Shepard captures Dylan and his motley circle — Joan Baez, Allen Ginsberg, T-Bone Burnett — in biting, impressionistic road vignettes. One typically priceless episode: Ginsberg reading his Oedipal “Kaddish” to a group of mah-jongg-playing women at a hotel in Falmouth, Mass.
Also defying genre was “Motel Chronicles” (1982), a collection of stories, autobiography and poetry. Mr. Rich wrote of it:
“Motel Chronicles” is full of verbal delights, as well as insights into its author’s entire canon. Whether Mr. Shepard is reminiscing about his parents or daydreaming about cherished movies and cars of his youth, he speaks in pungent and ethereal language that remakes our West.
Michiko Kakutani, who reviewed much of Mr. Shepard’s fiction, wrote of his latest book, “The One Inside,” this year:
As in Shepard’s plays, time past and time present blur and overlap in this story, just as boundaries — between, say, an actor and his roles, a writer and his creations — grow fluid and porous. … It’s glued together, collage-style, by the consciousness of the hero: an archetypal Shepard male, engaged in an Oedipal struggle with his cantankerous father, and caught in a passive-aggressive dynamic with his girlfriends, whose company he both craves and disdains.

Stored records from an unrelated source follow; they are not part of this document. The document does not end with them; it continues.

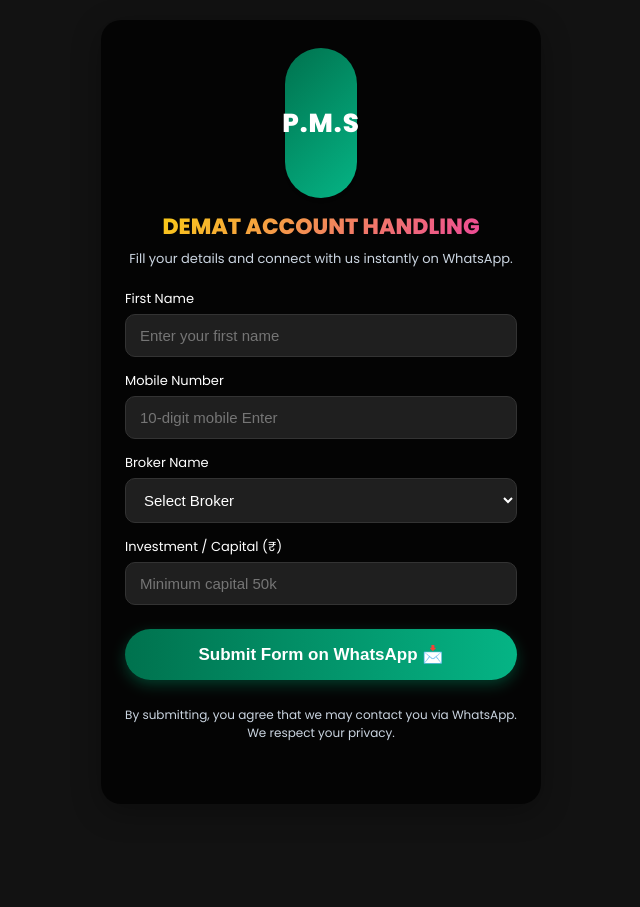
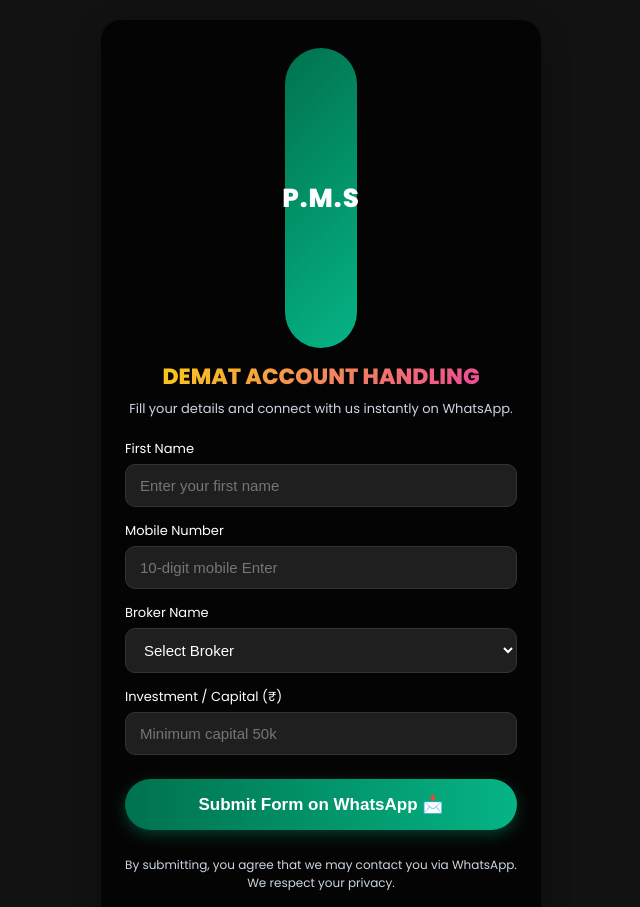
Before and after one commit to timepublicationcom-sketch/Leads-Form, a plain HTML site: page index.html in a window 1280 px wide. Shown: the top 907 px of the page, without its empty margins (319-959 px from the left). Before the commit the page ends 824 px from the top, so only its background shows below. Drawn offline with Linux system fonts and the light colour scheme.

Commit message:
Update index.html

```diff
--- a/index.html
+++ b/index.html
@@ -54,7 +54,7 @@
 
     .brand{display:flex;justify-content:center;align-items:center;flex-direction:column;text-align:center;margin-bottom:20px;position:relative;z-index:1}
 
-    .logo{width:72px;height:150px;border-radius:50px;background:linear-gradient(135deg,var(--primary),var(--secondary));display:flex;align-items:center;justify-content:center;font-size:26px;font-weight:800;color:#fff;letter-spacing:1px;box-shadow:0 4px 12px rgba(0,0,0,0.4);margin-bottom:12px}
+    .logo{width:72px;height:300px;border-radius:50px;background:linear-gradient(135deg,var(--primary),var(--secondary));display:flex;align-items:center;justify-content:center;font-size:26px;font-weight:800;color:#fff;letter-spacing:1px;box-shadow:0 4px 12px rgba(0,0,0,0.4);margin-bottom:12px}
 
     .title{font-size:22px;font-weight:800;text-transform:uppercase;background:var(--title-gradient);-webkit-background-clip:text;-webkit-text-fill-color:transparent;}
 
```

Mr. Shepard’s first appearance on film was in Terrence Malick’s early masterpiece “Days of Heaven,” in 1978. Harold C. Schonberg wrote:
He has a tall, rangy figure, a broodingly intense quality, and his work comes as a welcome surprise.
Later, he received an Academy Award nomination for his role as Chuck Yeager in the 1983 film adaptation of Tom Wolfe’s “The Right Stuff.” Vincent Canby’s review was largely negative, but praised Mr. Shepard:
As played by Sam Shepard, the tall, lanky playwright-actor, the film’s Chuck Yeager seems also to personify the reason and sanity that came close to being lost in the United States’s hysterical drive first to catch up with the Soviet Union’s space program and then to surpass it. Both as the character he plays and as an ironic screen presence, Mr. Shepard gives the film much well-needed heft. He is its center of gravity.
More recently, Mr. Shepard was in the 2013 screen adaptation of Tracy Letts’s Pulitzer Prize-winning play, “August: Osage County.” A.O. Scott, describing Mr. Shepard’s only appearance, in the movie’s first scene, wrote:
Mr. Shepard is Beverly Weston, a poet living in a big, faded farmhouse in northeastern Oklahoma. Beverly’s wife, Violet, soon makes her wobbly, cackling entrance in the person of Meryl Streep. She takes pills. He drinks. And then Mr. Shepard quits the scene. You will miss him.